Customer comfort is absolutely paramount at Chez Alain.
The best was yet to come. A lady patron who had obviously been to university and majored in electrical engineering made the connection between electricity, water and human bodies and began to scream hysterically that we were all going to die of electrocution if we touched each other. Fortunately her screaming broke my trance and I strode to the centre of the room and placed a chair under the fan. I then mounted the chair and firmly grasped one of the rattan blades.
The little fan motor promptly expired and water streamed down onto my head.
This was no doubt the time to show my leadership skills to Andrew. He looked up to me, (but only because I was still standing on the chair). So I dismounted. Without a word, I walked outside, beckoning him to follow. There was no need to beckon twice, no one in control of all his faculties would have wanted to stay a moment longer than absolutely necessary in that catastrophic room.
Out of earshot to all but Andrew, I issued my instructions. Firstly, distribute more than enough champagne to get everyone completely legless. Secondly, laugh loudly. Thirdly, send out for a box of cigars and distribute them generously.

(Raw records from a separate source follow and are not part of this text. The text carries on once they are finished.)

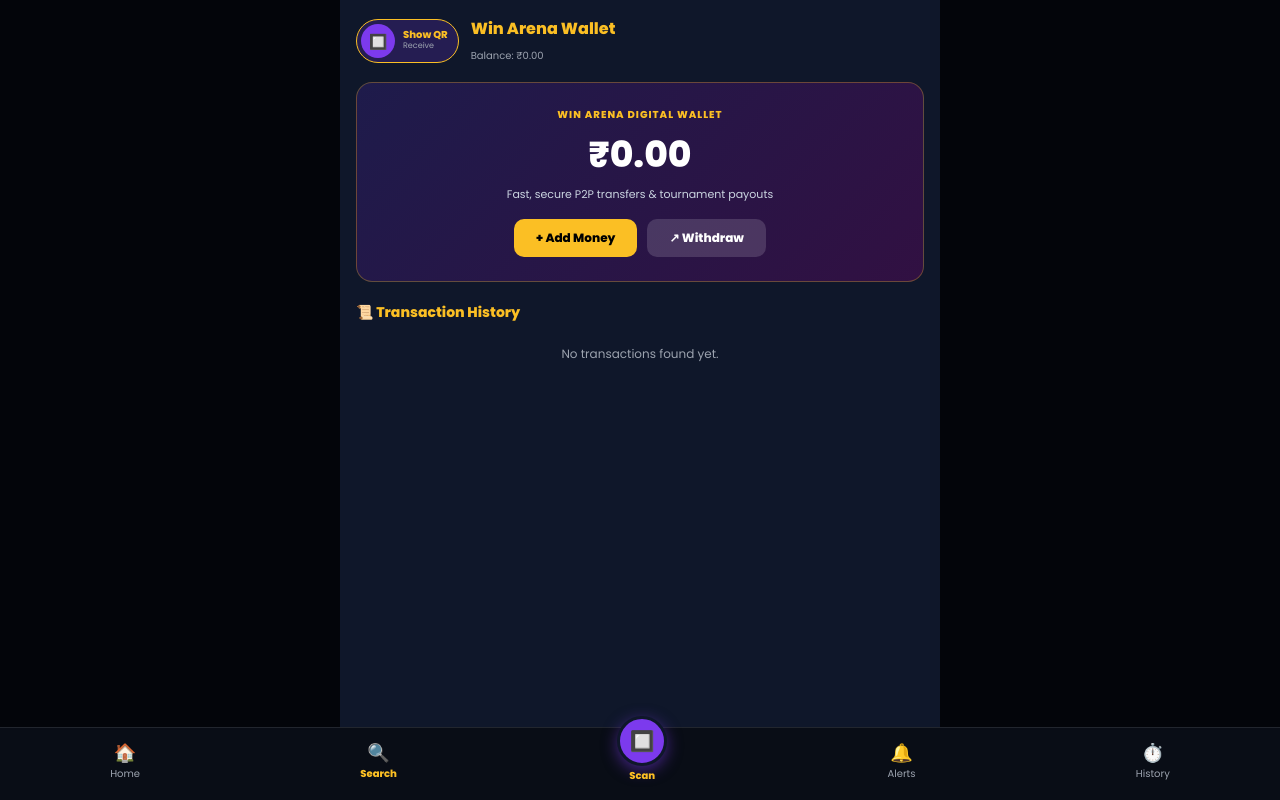
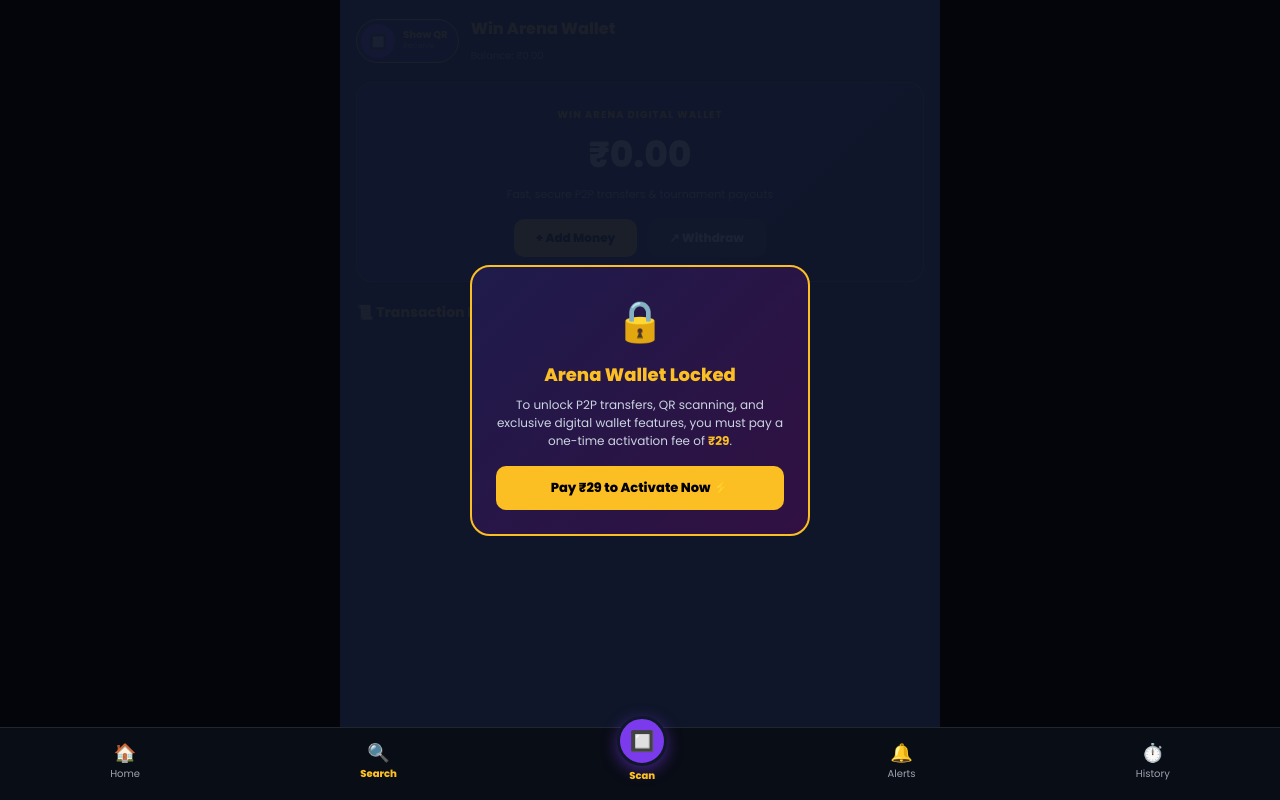
Before and after one commit to tanmay2347/winarena-backend, a React (Vite) app in the folder winarena-frontend/: page /arena-wallet in a window 1280 px wide. Built offline with nearby package versions, Linux system fonts and the light colour scheme; sample sign-in values are in the browser's storage.

Commit message:
Fix total withdrawn and clean history for new users

```diff
--- a/winarena-frontend/src/pages/ArenaWallet.jsx
+++ b/winarena-frontend/src/pages/ArenaWallet.jsx
@@ -7,6 +7,10 @@ export default function ArenaWallet() {
   const [balance, setBalance] = useState(0);
   const [history, setHistory] = useState([]);
   const [userArenaInfo, setUserArenaInfo] = useState(null);
+
+  // 🔒 Arena Wallet Activation State (Default false jab tak ₹29 pay na ho)
+  const [isArenaActive, setIsArenaActive] = useState(false);
+  const [showActivationModal, setShowActivationModal] = useState(false);
 
   // Modals States
   const [showQrModal, setShowQrModal] = useState(false);
@@ -45,6 +49,10 @@ export default function ArenaWallet() {
       setBalance(0.00);
     }
 
+    // Check if Arena Wallet is Activated via ₹29 payment
+    const arenaStatus = localStorage.getItem("arenaWalletActive") === "true";
+    setIsArenaActive(arenaStatus);
+
     const savedArena = localStorage.getItem("arenaWalletAccount");
     if (savedArena) {
       setUserArenaInfo(JSON.parse(savedArena));
@@ -56,6 +64,15 @@ export default function ArenaWallet() {
     const savedHistory = JSON.parse(localStorage.getItem("walletHistory")) || [];
     setHistory(savedHistory);
   }, [navigate]);
+
+  // Handle ₹29 Activation Payment
+  const handleActivateWallet = () => {
+    // Simulating ₹29 payment success
+    localStorage.setItem("arenaWalletActive", "true");
+    setIsArenaActive(true);
+    setShowActivationModal(false);
+    alert("Arena Wallet successfully activated after paying ₹29! 🎉");
+  };
 
   // Camera Stream Effect when Scanner Modal is Open
   useEffect(() => {
@@ -202,7 +219,42 @@ export default function ArenaWallet() {
   });
 
   return (
-    <div style={{ padding: "16px", color: "#fff", background: "#0f172a", minHeight: "100vh", paddingBottom: "110px", maxWidth: "600px", margin: "0 auto", boxSizing: "border-box" }}>
+    <div style={{ padding: "16px", color: "#fff", background: "#0f172a", minHeight: "100vh", paddingBottom: "110px", maxWidth: "600px", margin: "0 auto", boxSizing: "border-box", position: "relative" }}>
+
+      {/* 🔒 LOCKED OVERLAY IF NOT ACTIVATED */}
+      {!isArenaActive && (
+        <div style={{ position: "absolute", top: 0, left: 0, width: "100%", height: "100%", background: "rgba(15, 23, 42, 0.95)", zIndex: 998, display: "flex", justifyContent: "center", alignItems: "center", padding: "20px", boxSizing: "border-box" }}>
+          <div style={{ background: "linear-gradient(135deg, #1e1b4b 0%, #311042 100%)", border: "2px solid #fbbf24", borderRadius: "20px", padding: "24px", width: "100%", maxWidth: "340px", textAlign: "center" }}>
+            <div style={{ fontSize: "40px", marginBottom: "10px" }}>🔒</div>
+            <h2 style={{ color: "#fbbf24", fontSize: "18px", fontWeight: "900", marginBottom: "8px" }}>Arena Wallet Locked</h2>
+            <p style={{ fontSize: "12px", color: "#cbd5e1", lineHeight: "1.5", marginBottom: "16px" }}>
+              To unlock P2P transfers, QR scanning, and exclusive digital wallet features, you must pay a one-time activation fee of <strong style={{ color: "#fbbf24" }}>₹29</strong>.
+            </p>
+            <button
+              onClick={() => setShowActivationModal(true)}
+              style={{ background: "#fbbf24", color: "#000", border: "none", padding: "12px 20px", borderRadius: "10px", fontWeight: "900", fontSize: "13px", cursor: "pointer", width: "100%" }}
+            >
+              Pay ₹29 to Activate Now ⚡
+            </button>
+          </div>
+        </div>
+      )}
+
+      {/* ₹29 ACTIVATION PAYMENT MODAL */}
+      {showActivationModal && (
+        <div style={modalOverlayStyle}>
+          <div style={modalBoxStyle}>
+            <h3 style={{ color: "#fbbf24", margin: "0 0 10px 0", fontSize: "16px" }}>💳 Activate Arena Wallet</h3>
+            <p style={{ fontSize: "12px", color: "#cbd5e1", marginBottom: "14px" }}>
+              Pay security fee of <strong style={{ color: "#fbbf24" }}>₹29</strong> to activate your wallet instantly.
+            </p>
+            <div style={{ display: "flex", gap: "8px" }}>
+              <button onClick={handleActivateWallet} style={btnPrimaryStyle}>Pay ₹29 & Unlock</button>
+              <button onClick={() => setShowActivationModal(false)} style={btnSecondaryStyle}>Cancel</button>
+            </div>
+          </div>
+        </div>
+      )}
 
       {/* TOP BAR */}
       <div style={{ display: "flex", justifyContent: "space-between", alignItems: "center", marginBottom: "16px" }}>
--- a/winarena-frontend/src/pages/WalletDetails.jsx
+++ b/winarena-frontend/src/pages/WalletDetails.jsx
@@ -7,15 +7,21 @@ export default function WalletDetails() {
   const [history, setHistory] = useState([]);
 
   useEffect(() => {
+    const isLoggedIn = localStorage.getItem("isLoggedIn") === "true";
+    const isAdmin = localStorage.getItem("isAdmin") === "true";
+    if (!isLoggedIn && !isAdmin) {
+      alert("Please login first!");
+      navigate("/login");
+      return;
+    }
+
     const savedBalance = localStorage.getItem("walletBalance");
     if (savedBalance) setBalance(parseFloat(savedBalance));
 
-    const savedHistory = JSON.parse(localStorage.getItem("walletHistory")) || [
-      { type: "Welcome Bonus", amount: 50, time: "2026-06-07 10:00 AM", status: "Success" },
-      { type: "Deposit via UPI", amount: 500, time: "2026-06-07 11:30 AM", status: "Success" }
-    ];
+    // 🟢 Clean history fallback for new users (No dummy data)
+    const savedHistory = JSON.parse(localStorage.getItem("walletHistory")) || [];
     setHistory(savedHistory);
-  }, []);
+  }, [navigate]);
 
   return (
     <div style={{ padding: "16px", color: "#fff", background: "#0f172a", minHeight: "100vh", paddingBottom: "90px", maxWidth: "600px", margin: "0 auto", boxSizing: "border-box" }}>
@@ -38,7 +44,7 @@ export default function WalletDetails() {
 
       <div style={{ display: "flex", flexDirection: "column", gap: "10px" }}>
         {history.length === 0 ? (
-          <p style={{ color: "#9ca3af", fontSize: "12px", textAlign: "center", marginTop: "20px" }}>No transactions found.</p>
+          <p style={{ color: "#9ca3af", fontSize: "12px", textAlign: "center", marginTop: "20px" }}>No transactions found yet.</p>
         ) : (
           history.map((item, idx) => {
             const isPositive = item.amount > 0;
```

He was brilliant. He laughed so much, even I thought it was funny. Mr Effluenti joined in until he fell off his chair and onto his friends at repose on the floor. Others began a game of 'Toss the spoons into the bucket of water', and one skillful lady managed to score multiple points with one of my fine china saucers. I even complimented her on her dexterity.
The bubbly did its job. We managed to avert a riot and just after midnight, we poured the lot of them into taxis, promising to look after their cars in the car park until the following day.
Nothing mattered anymore.
We turned up the music, drank champagne and feasted on the leftovers. Amanda lit up a cigar and we laughed until the tears came.
There was no semblance of control at all.
The next day, a trip to the attic found the cause of the problem. A drip tray was situated directly under the heat exchanger and collected all the water taken from the humid atmosphere in the restaurant. A small diameter pipe took the water outside the building from the drip tray. During installation, a small piece of insulation material had managed to block the drainage pipe. The tray filled with water, then overflowed. The rest is history.
A letter arrived from Harbottle Smyth Pty. Ltd. a few days later. I had been expecting it and had been in constant contact with both my insurers and my lawyer. However, the contents of the epistle took me by surprise. Harbottle's staff had all agreed that it was the most memorable evening they had ever had and would like to rebook for the following year.
Everything once again totally under control.